What Home Buyers Need To Know for July 1st, 2013
The past week was full of economic news and created the largest jump in the 10 Year Treasury rates in over two years. It all started on Wednesday when the Fed’s announcement that it may start dialing back its 85 billion dollar monthly purchase of Treasury and mortgage backed securities.
What else happened last week that affected the real estate markets:
Tuesday’s Case-Shiller Composite Indices for April showed a strong momentum of recovery in almost all markets it sampled and according to the indices national home prices had increased by 12.10 percent as compared to April 2012. It was also worth noting that April’s reading also exceeded March’s reading of 10.10 percent year-over-year.
FHFA (Federal Housing Finance Authority) released its home prices report for April and noted that the average price for homes with mortgages owned by Fannie Mae or Freddie Mac increased by 7.40 percent and surpassed the March reading of 7.20 percent.
The Department of Commerce released New Home Sales for May and reported 476,000 new homes sold on a seasonally-adjusted annual basis. This exceeded expectations of 453,000 new home sales and surpassed April’s reading of 454,000 new homes sold.
Wednesday brought the Gross Domestic Product (GDP) report for the first quarter of 2013. The GDP grew by 1.80 percent against expectations of 2.40 percent. If anything, investor looked at the data and shrugged it off.
Freddie Mac’s Primary Mortgage Market Survey (PMMS) may have shown us the last days of rock bottom mortgage rates. The average mortgage rate for a 30-year fixed rate mortgage moved from last week’s 3.93 percent to 4.46 percent. Average rates for a 15-year fixed rate mortgage rose from 3.04 percent 3.50 percent and the largest weekly jump in mortgage rates in 26 years.
Although home rates are higher, rates under five percent in a growing economy will support a healthy housing marketing and may even help tame some of the hyper increases in home prices seen around the country of late. Home buyers still needing the lower rates may want to consider a 5/1 adjustable rate mortgage, which provides an average 5 year fixed rate of 2.74 percent. The fixed mortgage rate converts to a 1 year adjustable rate after the 60 payment and if you intend to live in your home for five years or less these mortgages could be a viable option.

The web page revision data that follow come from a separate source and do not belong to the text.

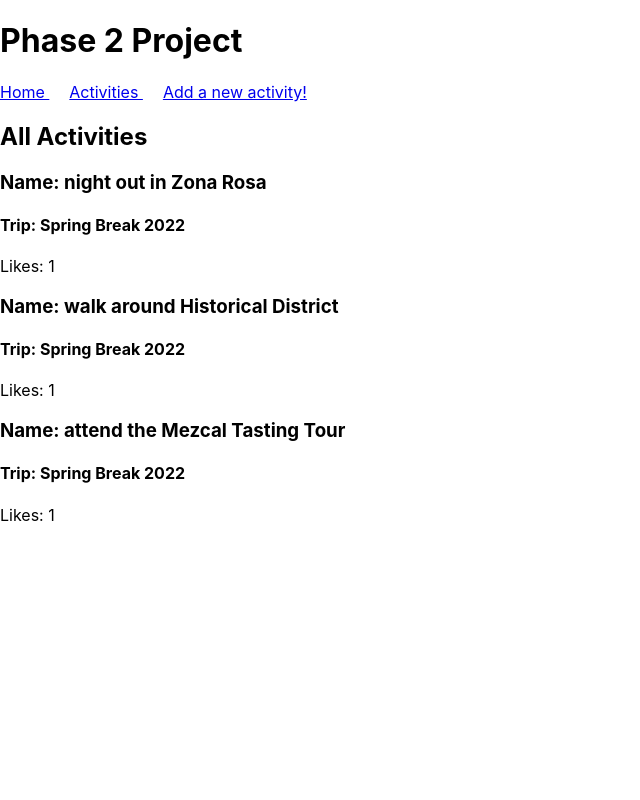
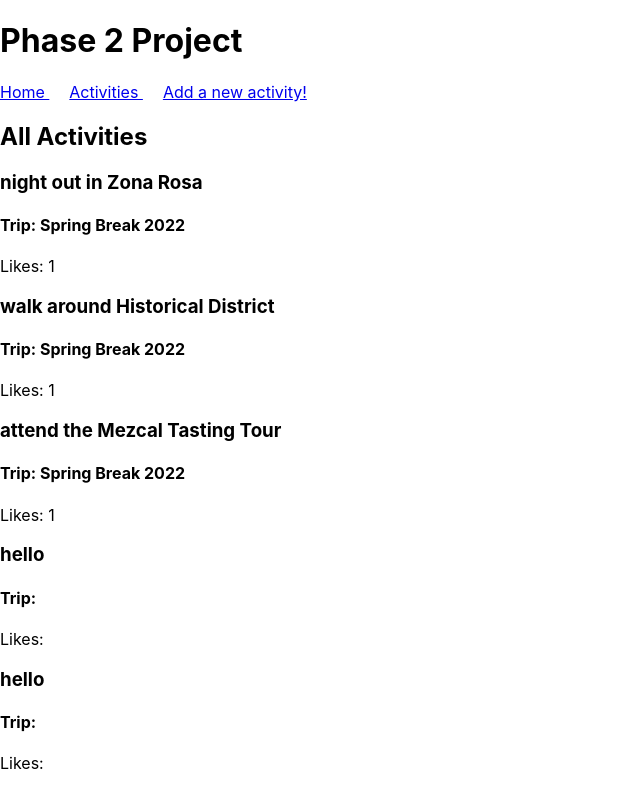
Before and after one commit to ttuannguyen/travelster-frontend, a React (Create React App) app: page /activities in a window 1280 px wide. Shown: the whole page, without its empty margins (0-640 px from the left). Built offline with nearby package versions, Linux system fonts and the light colour scheme; data requests are answered from the project's data file; the HTML template or start-up script is replaced by a standard one.

Commit message:
revise the content of the form and declare a variable to store the keys and values for the inputs and pass it as value for the body key in the fetch call

```diff
--- a/db.json
+++ b/db.json
@@ -1,22 +1,30 @@
 {
   "data": [
     {
-      "name": "night out in Zona Rosa",
+      "activity": "night out in Zona Rosa",
       "trip": "Spring Break 2022",
       "likes": 1,
       "id": 1
     },
     {
-      "name": "walk around Historical District",
+      "activity": "walk around Historical District",
       "trip": "Spring Break 2022",
       "likes": 1,
       "id": 2
     },
     {
-      "name": "attend the Mezcal Tasting Tour",
+      "activity": "attend the Mezcal Tasting Tour",
       "trip": "Spring Break 2022",
       "likes": 1,
       "id": 3
+    },
+    {
+      "activity": "hello",
+      "id": 4
+    },
+    {
+      "activity": "hello",
+      "id": 5
     }
   ]
 }
--- a/src/components/Activity.jsx
+++ b/src/components/Activity.jsx
@@ -3,7 +3,7 @@ import React from 'react'
 const Activity = ({activity}) => {
   return (
     <div>
-      <h3>Name: {activity.name}</h3>
+      <h3>{activity.activity}</h3>
       <h4>Trip: {activity.trip}</h4>
       <p>Likes: {activity.likes}</p>
     </div>
--- a/src/components/Form.jsx
+++ b/src/components/Form.jsx
@@ -8,12 +8,14 @@ const Form = () => {
   const handleSubmit = (e) => {
     e.preventDefault();
 
+    let obj = { activity: e.target.name.value }
+
     fetch(url, {
       method: 'POST',
       headers: {
         'Content-Type': 'application/json',
       },
-      body: JSON.stringify({activity: e.target.name.value}),
+      body: JSON.stringify(obj),
     })
     .then(res => res.json())
     .then(json => console.log(json))
@@ -28,7 +30,13 @@ const Form = () => {
       <h2>Add an activity</h2>
       <form onSubmit={handleSubmit}>
         <label>Name</label>
-        <input type='text' id='name' />
+        <input type='text' id='name' /><br />
+        <label>Trip</label>
+        <input type='text' id='trip' /><br />
+        <label>Location</label>
+        <input type='text' id='location' /><br />
+        <label>Comments</label>
+        <input type='text' id='comments' /><br />
         <input type='submit'/>
       </form>
     </div>
```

The National Association of REALTORS® reported that Pending Home Sales in May rose by +6.70 percent to their highest level in six years.
Last week ended on a positive note with the Consumer Sentiment Index for June beating expectations of 83.0 and coming in at 84.1. May’s reading was 82.1 and higher consumer confidence is most likely driving demand for available homes.

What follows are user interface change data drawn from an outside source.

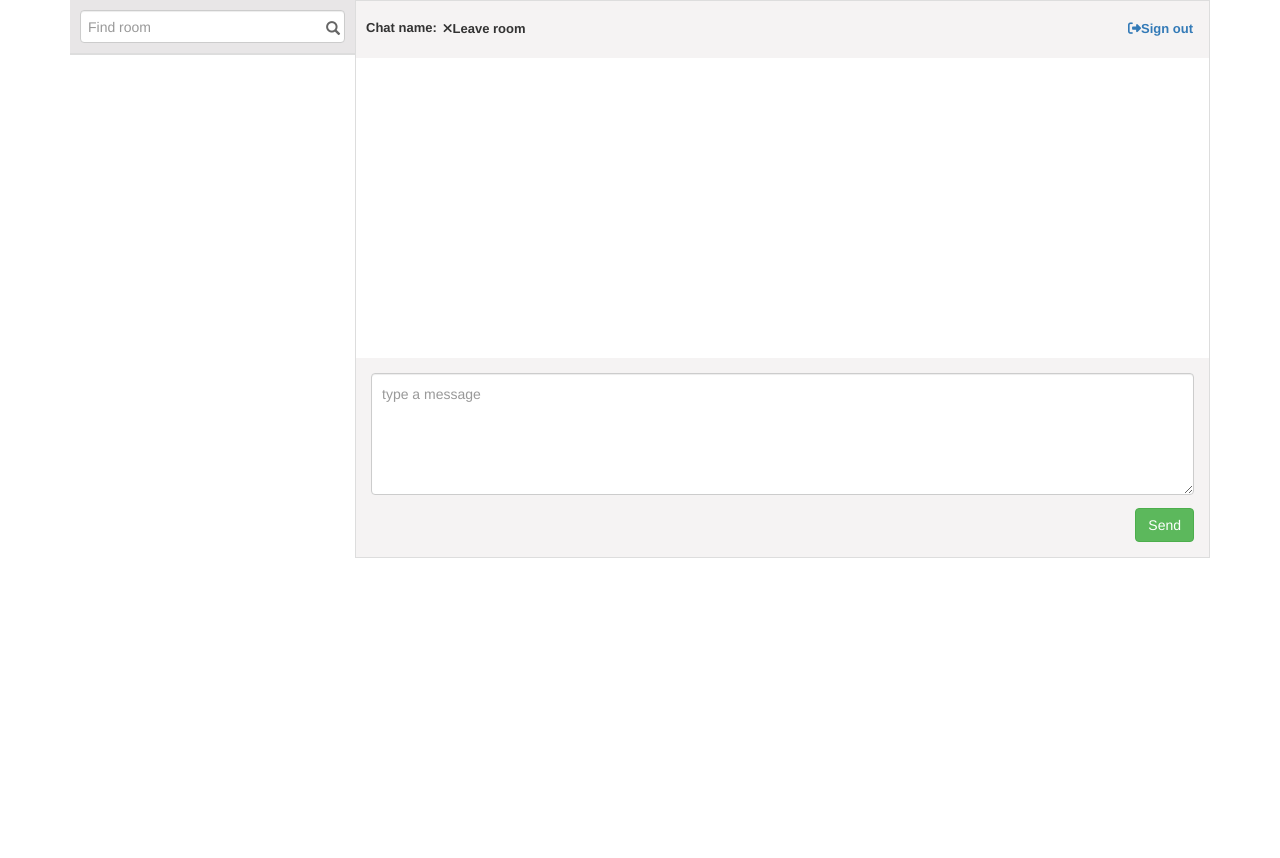
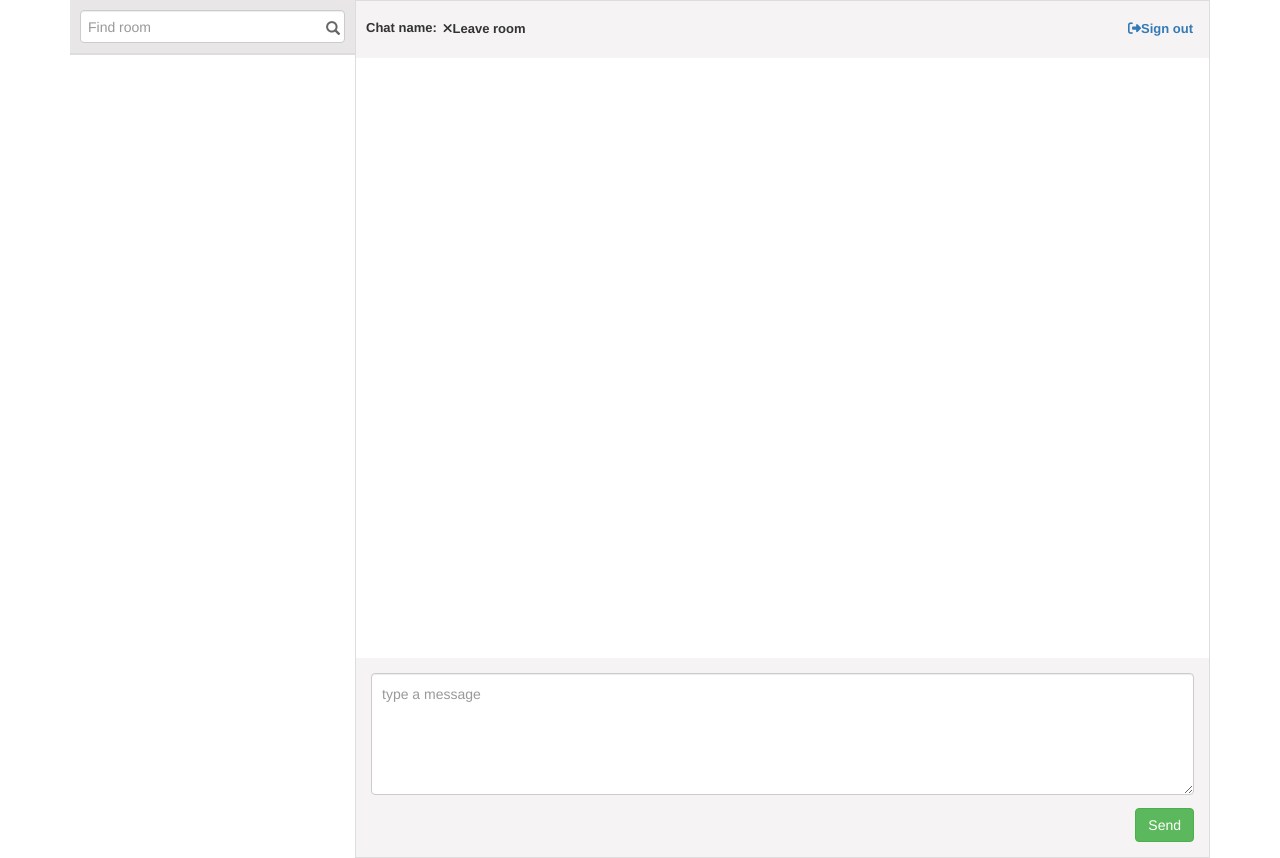
Before and after one commit to VladSkliar/chat, a Flask app: page / in a window 1280 px wide. Before the commit the page ends 558 px from the top, so only its background shows below. Run offline with Flask 2, Linux system fonts and the light colour scheme; the visitor is signed in with stand-in values (Sample User, id 1); some libraries are stand-ins or nearby versions.

Commit message:
More square chat area

```diff
--- a/static/main.css
+++ b/static/main.css
@@ -142,7 +142,7 @@
 }
 .chat_area {
   float: left;
-  height: 300px;
+  height: 600px;
   overflow-x: hidden;
   overflow-y: auto;
   width: 100%;
```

This week’s scheduled economic news includes Construction Spending for May, which is up by 0.5 percent.
The ADP private sector jobs report is scheduled for release on Wednesday.
Thursday the financial markets are closed as we celebrate the July 4th holiday.

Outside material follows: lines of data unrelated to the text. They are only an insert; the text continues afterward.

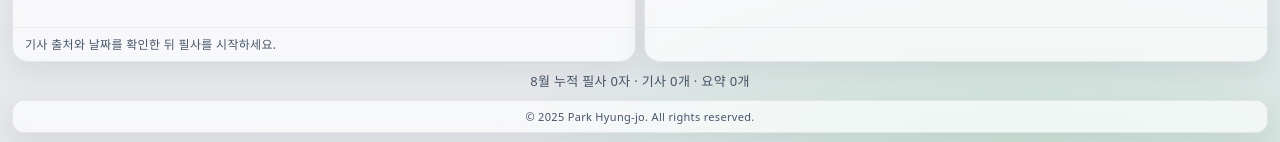
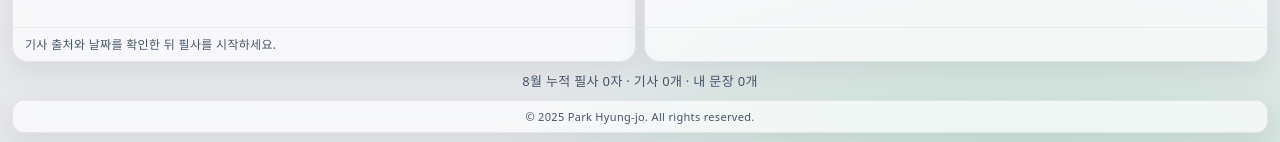
Before and after one commit to Walpin007/article-typing-app, a React (Vite) app: page / in a window 1280 px wide. Shown: the part 655-797 px from the top of the page. Built offline with nearby package versions, Linux system fonts and the light colour scheme.

Commit message:
add: 기사 요약부분 추가 업데이트 및 리워드 수정

```diff
--- a/src/App.jsx
+++ b/src/App.jsx
@@ -1639,7 +1639,7 @@ export default function App() {
         >
           <div className="summaryHeader">
             <div className="summaryTitle">
-              기사 요약
+              내 문장으로 정리하기
             </div>
 
             <button
@@ -1658,7 +1658,7 @@ export default function App() {
               setSummary(event.target.value)
             }
             spellCheck="false"
-            placeholder="직접 기사의 핵심 내용을 요약해 보세요. (워드 저장 버튼으로 Skip 가능)"
+            placeholder="읽은 내용을 정리하고, 하고 싶은 이야기가 있다면 이어서 써보세요. (워드 저장 버튼으로 Skip 가능)"
           />
         </section>
       )}
@@ -1666,7 +1666,7 @@ export default function App() {
     <div className="monthlyReward">
       {monthlyStats.month}월 누적 필사{" "}
       {monthlyStats.totalTypedChars.toLocaleString()}자 · 기사{" "}
-      {monthlyStats.completedArticles.toLocaleString()}개 · 요약{" "}
+      {monthlyStats.completedArticles.toLocaleString()}개 · 내 문장{" "}
       {monthlyStats.summaryCount.toLocaleString()}개
     </div>
 
```
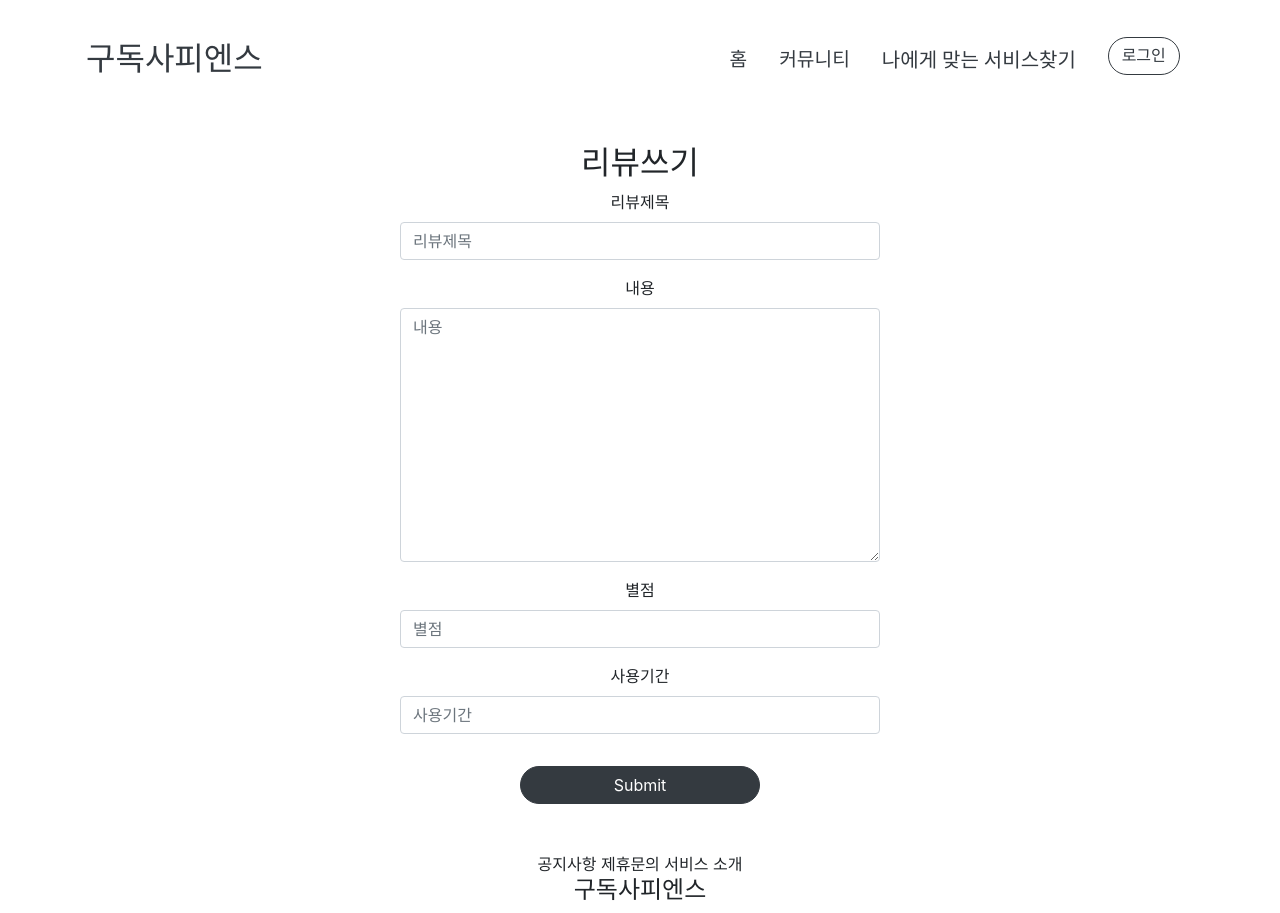
After one commit to TEAM-GudokSapiens/Gudok_Sapiens, a Django app: page /reviews/create/ in a window 1280 px wide. The commit adds this page. Run offline with Django 3.2, Linux system fonts and the light colour scheme; some libraries are stand-ins or nearby versions.

Commit message:
!Hotfix: [리뷰 생성 필드 문제]

```diff
--- a/config/templates/footer.html
+++ b/config/templates/footer.html
@@ -1,4 +1,4 @@
-  <div style="text-align: center;">
+<div class="footer-container">
   <div>
     <span>공지사항</span>
     <span>제휴문의</span>
--- a/config/urls.py
+++ b/config/urls.py
@@ -11,5 +11,5 @@ urlpatterns = [
     path('users/', include('users.urls')),
     path('services/', include('services.urls', namespace="services")),
     path('accounts/', include('allauth.urls')),
-    # path('reviews/', include('reviews.urls')),
+    path('reviews/', include('reviews.urls')),
 ] + static(settings.MEDIA_URL, document_root=settings.MEDIA_ROOT)
--- a/myvenv/pyvenv.cfg
+++ /dev/null
@@ -1,3 +0,0 @@
-home = C:\Users\yysk_\AppData\Local\Programs\Python\Python39
-include-system-site-packages = false
-version = 3.9.5
--- /dev/null
+++ b/reviews/forms.py
@@ -0,0 +1,8 @@
+from django.forms import ModelForm
+from .models import Review
+
+
+class ReviewCreateForm(ModelForm):
+    class Meta:
+        model = Review
+        fields = ['title', 'content', 'score', 'period']
--- a/reviews/models.py
+++ b/reviews/models.py
@@ -1,13 +1,11 @@
 from django.db import models
-from services.models import Service
-from users.models import User
 from likes.models import Like
 from django.core.validators import MinValueValidator, MaxValueValidator, MinLengthValidator
 
 
 class Review(models.Model):
     target = models.ForeignKey(
-        "services.Service", on_delete=models.CASCADE, verbose_name='서비스')
+        "services.Service", related_name='review', on_delete=models.CASCADE, verbose_name='서비스')
     user = models.ForeignKey(
         "users.User", related_name='review', on_delete=models.CASCADE, verbose_name='유저'
     )
@@ -17,7 +15,7 @@ class Review(models.Model):
     content = models.TextField(verbose_name='내용', validators=[
         MinLengthValidator(15)])
     like = models.OneToOneField(
-        Like, on_delete=models.PROTECT, verbose_name='좋아요',blank=True,null=True)
+        Like, on_delete=models.PROTECT, verbose_name='좋아요', blank=True, null=True)
     score = models.PositiveSmallIntegerField(verbose_name='별점', validators=[
         MinValueValidator(0), MaxValueValidator(10)])
     period = models.PositiveSmallIntegerField(verbose_name='사용기간')
--- /dev/null
+++ b/reviews/templates/reviews/create.html
@@ -0,0 +1,17 @@
+{% extends "base.html" %}
+{% load bootstrap4 %}
+{% block content %}
+
+<div style="text-align: center; max-width: 30rem; margin: 3rem auto;">
+  <div>
+    <h2 class="logo">
+      리뷰쓰기
+    </h2>
+  </div>
+  <form action="{% url 'reviews:create' %}" method="post">
+    {% csrf_token %}
+    {% bootstrap_form form %}
+    <input type="submit" class="btn btn-dark rounded-pill col-6 mt-3">
+  </form>
+</div>
+{% endblock %}
--- a/reviews/urls.py
+++ b/reviews/urls.py
@@ -0,0 +1,8 @@
+from django.urls import path
+from . import views
+
+app_name = 'reviews'
+
+urlpatterns = [
+    path('create/', views.ReviewCreateView.as_view(), name='create')
+]
--- a/reviews/views.py
+++ b/reviews/views.py
@@ -1,3 +1,27 @@
 from django.shortcuts import render
+from .models import Review
+from django.urls import reverse, reverse_lazy
+from django.views.generic import CreateView
+from reviews.forms import ReviewCreateForm
 
-# Create your views here.
+
+class ReviewCreateView(CreateView):
+    model = Review
+    form_class = ReviewCreateForm
+    success_url = reverse_lazy('services:services_detail')
+    template_name = 'reviews/create.html'
+
+    def form_valid(self, form):
+        temp_review = form.save(commit=False)
+        temp_review.target = self.object.service
+        temp_review.user = self.request.user
+        # temp_review.target = form.data.get('target')
+
+        return super().form_valid(form)
+
+    def get_success_url(self):
+        return reverse('services:services_detail', kwargs={'pk': self.object.target.id})
+
+# def create(request):
+#     ctx = {"create": create}
+#     return render(request, 'revieews/create.html', context=ctx)
--- a/services/templates/services/list.html
+++ b/services/templates/services/list.html
@@ -17,7 +17,7 @@
     <div class="container">
         <div class="flex row row-cols-1 row-cols-sm-2 row-cols-md-3 g-3">
             {% for service in services  %}
-                <a href="{% url 'services:services_detail' service.id %}">
+                <a href="{% url 'services:services_detail' pk=service.pk %}">
                     <div class="col">
                         <div class='card'>
                             <div class='card-img-top'>
--- a/static/base.css
+++ b/static/base.css
@@ -1,11 +1,9 @@
-body {
-}
 .service-container {
   width: 35vw;
-  height: 1000px;
   font-family: "GmarketSansTTFLight";
   /* border: 1px solid rgb(215, 215, 215); */
   margin-top: 13px;
+  max-height: fit-content;
 }
 .page-menu div {
   width: 100vw;
@@ -63,6 +61,10 @@ body {
 .main-img {
   width: 100%;
   height: 40vh;
+}
+
+.footer-container {
+  text-align: center;
 }
 
 .fixing-box {
@@ -135,6 +137,7 @@ body {
   }
   .service-content {
     font-size: 1rem;
+    overflow-y: scroll;
   }
   .sub-img,
   .second-img {
@@ -191,7 +194,7 @@ body {
 .review-content {
   margin: 15px 0px 5px 15px;
 }
-}
+
 
 .forms {
   margin: 3rem auto;
```
Also changed, not shown: services/templates/services/detail.html (+10 -5 lines), 6 other files. Lines whose indentation alone changed are shown as unchanged.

Friday brings the Department of Labor’s Non-farm Payrolls Report and the National Unemployment Rate. Home buyers who are still floating their rates may want to see where the unemployment rate is, before locking in their mortgage. If unemployment stays steady at 7.60 percent, it could reduce investor fears that the Fed will start reducing its QE3 monetary program any time soon, which could lead to slightly lower rates or closing cost we have seen this past week.
To learn more about the home buying market and what’s going on in your city visit “The Home Buyer’s Korner” to the right of our blog.